possession that the shells in the rough and certain re originally its property, that they were delivered to - only to be machined, assembled, and finished, and ard to any special property which the Manufacturer have acquired in them under the contract, that propwholly lost and had passed from the manufacturer

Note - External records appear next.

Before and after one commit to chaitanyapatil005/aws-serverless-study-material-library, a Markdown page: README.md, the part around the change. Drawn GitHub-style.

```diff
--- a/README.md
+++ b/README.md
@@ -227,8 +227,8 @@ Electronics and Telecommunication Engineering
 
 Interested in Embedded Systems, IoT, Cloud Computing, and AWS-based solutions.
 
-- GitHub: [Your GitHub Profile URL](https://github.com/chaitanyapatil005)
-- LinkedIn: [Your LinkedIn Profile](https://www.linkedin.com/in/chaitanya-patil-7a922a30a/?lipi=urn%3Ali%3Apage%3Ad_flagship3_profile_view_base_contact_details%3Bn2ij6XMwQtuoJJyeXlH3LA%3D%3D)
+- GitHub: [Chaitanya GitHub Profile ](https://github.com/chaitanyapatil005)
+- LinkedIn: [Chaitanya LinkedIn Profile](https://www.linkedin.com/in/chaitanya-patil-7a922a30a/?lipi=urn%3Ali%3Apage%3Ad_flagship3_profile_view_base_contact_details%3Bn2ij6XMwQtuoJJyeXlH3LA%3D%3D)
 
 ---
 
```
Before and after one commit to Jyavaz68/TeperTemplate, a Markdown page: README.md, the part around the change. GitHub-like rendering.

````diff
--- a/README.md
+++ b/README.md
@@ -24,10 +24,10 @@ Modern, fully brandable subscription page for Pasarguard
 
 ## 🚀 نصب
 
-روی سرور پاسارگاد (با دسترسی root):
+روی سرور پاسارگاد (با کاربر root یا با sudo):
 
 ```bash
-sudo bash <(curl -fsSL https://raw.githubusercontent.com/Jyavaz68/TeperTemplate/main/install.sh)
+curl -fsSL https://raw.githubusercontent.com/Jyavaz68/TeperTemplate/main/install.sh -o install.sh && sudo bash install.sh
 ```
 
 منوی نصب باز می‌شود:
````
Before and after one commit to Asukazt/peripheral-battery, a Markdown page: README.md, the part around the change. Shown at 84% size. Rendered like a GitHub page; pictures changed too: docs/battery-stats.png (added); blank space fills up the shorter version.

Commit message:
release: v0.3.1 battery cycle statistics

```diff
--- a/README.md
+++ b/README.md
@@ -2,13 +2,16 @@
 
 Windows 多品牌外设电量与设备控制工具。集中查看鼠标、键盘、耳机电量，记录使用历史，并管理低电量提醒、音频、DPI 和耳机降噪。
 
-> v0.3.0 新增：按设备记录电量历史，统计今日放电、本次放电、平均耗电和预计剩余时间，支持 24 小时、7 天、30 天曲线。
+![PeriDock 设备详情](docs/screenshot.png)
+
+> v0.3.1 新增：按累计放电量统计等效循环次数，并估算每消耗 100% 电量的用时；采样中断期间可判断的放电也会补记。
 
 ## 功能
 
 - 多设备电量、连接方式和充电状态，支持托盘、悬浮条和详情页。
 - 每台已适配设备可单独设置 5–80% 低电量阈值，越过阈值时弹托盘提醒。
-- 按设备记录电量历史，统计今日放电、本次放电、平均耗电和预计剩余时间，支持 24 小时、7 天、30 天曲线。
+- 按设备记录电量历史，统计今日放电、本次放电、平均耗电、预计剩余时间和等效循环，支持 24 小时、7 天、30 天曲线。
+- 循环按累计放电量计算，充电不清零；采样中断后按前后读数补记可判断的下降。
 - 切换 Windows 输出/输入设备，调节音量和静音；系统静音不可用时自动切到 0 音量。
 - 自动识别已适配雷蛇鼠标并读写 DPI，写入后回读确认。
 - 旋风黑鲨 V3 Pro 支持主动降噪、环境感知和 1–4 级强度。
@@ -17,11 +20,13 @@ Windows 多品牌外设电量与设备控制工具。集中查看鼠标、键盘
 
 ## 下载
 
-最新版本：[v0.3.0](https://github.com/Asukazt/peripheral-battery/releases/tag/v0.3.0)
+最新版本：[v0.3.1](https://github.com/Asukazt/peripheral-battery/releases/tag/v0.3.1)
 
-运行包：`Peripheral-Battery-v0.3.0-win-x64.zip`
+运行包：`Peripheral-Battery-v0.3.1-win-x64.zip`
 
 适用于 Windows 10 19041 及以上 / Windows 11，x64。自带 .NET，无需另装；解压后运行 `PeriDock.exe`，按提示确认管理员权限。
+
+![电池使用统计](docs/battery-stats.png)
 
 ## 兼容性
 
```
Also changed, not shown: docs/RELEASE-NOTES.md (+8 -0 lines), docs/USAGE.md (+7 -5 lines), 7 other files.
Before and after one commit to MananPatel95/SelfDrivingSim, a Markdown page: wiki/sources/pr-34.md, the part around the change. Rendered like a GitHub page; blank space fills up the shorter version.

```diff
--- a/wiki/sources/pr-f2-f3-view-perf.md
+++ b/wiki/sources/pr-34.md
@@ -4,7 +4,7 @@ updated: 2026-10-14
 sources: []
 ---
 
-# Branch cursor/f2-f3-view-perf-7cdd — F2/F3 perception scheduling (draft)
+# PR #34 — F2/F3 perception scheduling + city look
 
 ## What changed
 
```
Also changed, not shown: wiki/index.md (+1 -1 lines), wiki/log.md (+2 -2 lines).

upon the termination of the contract, by force of provided : mpletion or termination of this agreement, by cancellation e case may be, the Manufacturer shall forthwith deliver, Purchaser, all steel shell forgings, component parts or oth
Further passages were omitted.